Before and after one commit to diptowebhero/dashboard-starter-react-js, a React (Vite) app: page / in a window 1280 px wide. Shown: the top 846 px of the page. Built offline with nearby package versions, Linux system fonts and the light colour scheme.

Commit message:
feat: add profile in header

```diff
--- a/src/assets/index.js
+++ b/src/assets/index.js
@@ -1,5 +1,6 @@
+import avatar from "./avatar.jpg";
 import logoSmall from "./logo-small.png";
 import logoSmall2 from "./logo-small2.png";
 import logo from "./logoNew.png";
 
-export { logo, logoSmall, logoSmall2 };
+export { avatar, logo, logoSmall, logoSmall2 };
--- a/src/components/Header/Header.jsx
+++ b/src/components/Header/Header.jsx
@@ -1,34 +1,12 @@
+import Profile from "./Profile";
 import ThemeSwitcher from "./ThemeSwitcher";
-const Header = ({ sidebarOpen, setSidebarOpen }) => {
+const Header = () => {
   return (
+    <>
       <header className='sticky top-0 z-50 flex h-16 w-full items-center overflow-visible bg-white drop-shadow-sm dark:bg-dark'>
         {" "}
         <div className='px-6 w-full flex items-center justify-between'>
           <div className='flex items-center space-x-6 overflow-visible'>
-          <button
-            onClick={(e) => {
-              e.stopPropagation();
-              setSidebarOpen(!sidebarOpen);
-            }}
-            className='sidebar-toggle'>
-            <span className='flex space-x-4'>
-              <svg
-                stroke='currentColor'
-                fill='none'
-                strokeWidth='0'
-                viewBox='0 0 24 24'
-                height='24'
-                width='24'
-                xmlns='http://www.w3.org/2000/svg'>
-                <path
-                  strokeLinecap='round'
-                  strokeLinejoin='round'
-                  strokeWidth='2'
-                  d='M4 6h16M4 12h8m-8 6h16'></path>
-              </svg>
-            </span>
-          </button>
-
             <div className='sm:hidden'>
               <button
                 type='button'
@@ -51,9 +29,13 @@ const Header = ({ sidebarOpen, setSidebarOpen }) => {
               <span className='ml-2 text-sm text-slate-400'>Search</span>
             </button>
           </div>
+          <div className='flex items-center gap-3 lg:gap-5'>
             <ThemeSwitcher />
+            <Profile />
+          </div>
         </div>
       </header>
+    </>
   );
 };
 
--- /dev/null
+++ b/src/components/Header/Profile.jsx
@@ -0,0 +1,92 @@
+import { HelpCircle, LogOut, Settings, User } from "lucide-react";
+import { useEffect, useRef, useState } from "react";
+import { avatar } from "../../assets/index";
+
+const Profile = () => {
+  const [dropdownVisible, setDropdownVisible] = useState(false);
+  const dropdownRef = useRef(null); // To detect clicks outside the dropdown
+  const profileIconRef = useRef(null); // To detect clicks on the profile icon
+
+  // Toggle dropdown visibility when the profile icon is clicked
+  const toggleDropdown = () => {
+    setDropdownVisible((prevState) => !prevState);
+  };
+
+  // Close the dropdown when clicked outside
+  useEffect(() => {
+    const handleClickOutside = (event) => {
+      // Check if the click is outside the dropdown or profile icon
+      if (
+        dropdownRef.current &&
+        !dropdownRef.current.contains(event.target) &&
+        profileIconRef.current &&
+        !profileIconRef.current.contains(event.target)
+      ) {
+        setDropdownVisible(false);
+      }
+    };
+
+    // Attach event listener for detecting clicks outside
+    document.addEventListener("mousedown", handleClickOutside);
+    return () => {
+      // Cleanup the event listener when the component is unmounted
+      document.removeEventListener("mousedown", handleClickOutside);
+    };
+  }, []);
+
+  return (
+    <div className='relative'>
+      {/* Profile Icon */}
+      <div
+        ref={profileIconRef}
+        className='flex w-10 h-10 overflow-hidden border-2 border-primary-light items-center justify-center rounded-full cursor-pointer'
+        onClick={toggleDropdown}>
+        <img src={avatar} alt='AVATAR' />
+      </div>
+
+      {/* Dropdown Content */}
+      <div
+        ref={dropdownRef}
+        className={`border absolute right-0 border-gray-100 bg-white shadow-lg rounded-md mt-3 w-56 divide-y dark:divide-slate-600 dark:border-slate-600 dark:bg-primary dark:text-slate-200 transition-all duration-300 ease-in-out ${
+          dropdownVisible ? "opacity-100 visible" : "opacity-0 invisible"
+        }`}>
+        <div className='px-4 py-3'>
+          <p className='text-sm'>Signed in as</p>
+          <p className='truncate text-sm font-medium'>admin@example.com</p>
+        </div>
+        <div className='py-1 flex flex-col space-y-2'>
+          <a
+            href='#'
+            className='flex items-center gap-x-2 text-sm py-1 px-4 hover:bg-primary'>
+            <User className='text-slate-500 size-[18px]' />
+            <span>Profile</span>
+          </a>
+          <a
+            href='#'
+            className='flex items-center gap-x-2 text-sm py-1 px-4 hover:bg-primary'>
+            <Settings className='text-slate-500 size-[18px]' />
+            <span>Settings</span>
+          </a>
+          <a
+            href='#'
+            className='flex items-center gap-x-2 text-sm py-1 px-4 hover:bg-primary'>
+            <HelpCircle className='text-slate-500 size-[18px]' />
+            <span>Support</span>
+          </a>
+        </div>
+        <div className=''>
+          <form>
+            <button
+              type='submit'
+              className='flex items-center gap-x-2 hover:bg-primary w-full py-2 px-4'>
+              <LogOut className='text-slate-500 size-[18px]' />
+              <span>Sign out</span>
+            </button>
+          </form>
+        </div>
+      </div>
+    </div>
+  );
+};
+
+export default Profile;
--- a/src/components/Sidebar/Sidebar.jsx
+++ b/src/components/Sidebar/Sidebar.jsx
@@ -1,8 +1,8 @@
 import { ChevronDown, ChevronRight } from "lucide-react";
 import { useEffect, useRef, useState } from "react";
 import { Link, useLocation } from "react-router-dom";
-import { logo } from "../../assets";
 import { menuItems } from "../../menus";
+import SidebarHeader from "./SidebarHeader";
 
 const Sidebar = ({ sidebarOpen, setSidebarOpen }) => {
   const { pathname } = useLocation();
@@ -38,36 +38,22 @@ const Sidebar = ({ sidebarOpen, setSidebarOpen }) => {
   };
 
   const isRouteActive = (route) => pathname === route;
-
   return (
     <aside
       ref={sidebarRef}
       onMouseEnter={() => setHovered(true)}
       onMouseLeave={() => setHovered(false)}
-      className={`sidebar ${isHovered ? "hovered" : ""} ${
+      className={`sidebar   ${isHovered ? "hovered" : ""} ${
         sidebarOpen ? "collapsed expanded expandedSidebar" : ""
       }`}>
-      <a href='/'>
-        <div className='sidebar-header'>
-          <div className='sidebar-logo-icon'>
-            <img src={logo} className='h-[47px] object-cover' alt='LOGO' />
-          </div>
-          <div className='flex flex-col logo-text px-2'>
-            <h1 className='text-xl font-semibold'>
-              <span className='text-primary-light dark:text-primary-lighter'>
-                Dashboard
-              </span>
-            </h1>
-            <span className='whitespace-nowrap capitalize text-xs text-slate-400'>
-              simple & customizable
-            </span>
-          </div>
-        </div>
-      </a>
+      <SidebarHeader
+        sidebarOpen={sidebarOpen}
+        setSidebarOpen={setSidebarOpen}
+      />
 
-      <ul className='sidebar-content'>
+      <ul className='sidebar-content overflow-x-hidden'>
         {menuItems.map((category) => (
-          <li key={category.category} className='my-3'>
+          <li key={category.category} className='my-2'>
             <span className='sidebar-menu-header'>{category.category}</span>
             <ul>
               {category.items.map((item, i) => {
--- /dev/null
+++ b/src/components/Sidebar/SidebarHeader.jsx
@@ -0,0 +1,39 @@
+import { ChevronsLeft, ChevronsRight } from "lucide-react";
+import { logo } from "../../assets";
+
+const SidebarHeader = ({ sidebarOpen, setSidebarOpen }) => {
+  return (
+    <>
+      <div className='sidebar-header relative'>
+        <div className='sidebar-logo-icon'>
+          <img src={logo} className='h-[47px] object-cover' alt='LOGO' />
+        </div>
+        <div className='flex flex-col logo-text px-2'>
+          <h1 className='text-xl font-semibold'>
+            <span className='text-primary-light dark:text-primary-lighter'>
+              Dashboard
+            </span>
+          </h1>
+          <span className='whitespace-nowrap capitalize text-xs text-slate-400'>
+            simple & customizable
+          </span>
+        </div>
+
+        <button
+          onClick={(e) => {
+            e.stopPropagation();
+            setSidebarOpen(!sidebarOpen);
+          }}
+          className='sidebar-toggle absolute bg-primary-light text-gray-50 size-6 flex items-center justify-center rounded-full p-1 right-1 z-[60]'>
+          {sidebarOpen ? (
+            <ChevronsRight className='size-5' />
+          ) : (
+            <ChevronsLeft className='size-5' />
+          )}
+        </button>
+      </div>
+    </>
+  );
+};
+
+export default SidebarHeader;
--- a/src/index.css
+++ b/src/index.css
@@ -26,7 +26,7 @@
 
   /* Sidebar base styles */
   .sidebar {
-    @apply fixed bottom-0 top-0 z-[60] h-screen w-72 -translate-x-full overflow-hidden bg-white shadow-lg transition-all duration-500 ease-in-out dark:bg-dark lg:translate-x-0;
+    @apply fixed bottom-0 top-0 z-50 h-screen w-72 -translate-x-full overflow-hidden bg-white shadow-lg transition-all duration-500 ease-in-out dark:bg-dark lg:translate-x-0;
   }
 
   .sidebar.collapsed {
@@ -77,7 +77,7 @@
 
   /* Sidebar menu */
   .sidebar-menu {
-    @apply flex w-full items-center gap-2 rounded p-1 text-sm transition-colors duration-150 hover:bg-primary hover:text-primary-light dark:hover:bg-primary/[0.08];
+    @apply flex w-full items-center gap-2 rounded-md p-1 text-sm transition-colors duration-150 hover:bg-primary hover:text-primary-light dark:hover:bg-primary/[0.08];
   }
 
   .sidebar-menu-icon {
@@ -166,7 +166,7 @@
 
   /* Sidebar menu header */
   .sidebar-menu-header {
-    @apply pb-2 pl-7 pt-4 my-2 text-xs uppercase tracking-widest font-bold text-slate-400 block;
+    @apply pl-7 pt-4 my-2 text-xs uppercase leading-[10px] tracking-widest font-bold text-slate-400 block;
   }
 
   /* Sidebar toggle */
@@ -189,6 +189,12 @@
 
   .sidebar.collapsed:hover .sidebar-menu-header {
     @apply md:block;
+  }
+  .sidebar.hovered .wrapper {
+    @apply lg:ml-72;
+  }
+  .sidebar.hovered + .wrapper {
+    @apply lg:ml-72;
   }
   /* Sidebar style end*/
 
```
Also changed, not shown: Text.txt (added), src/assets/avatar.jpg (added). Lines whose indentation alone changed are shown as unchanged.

────────

- Exercise
Please count up the lines above that include the string "primary" and respond with the total alone.

- Written solution
11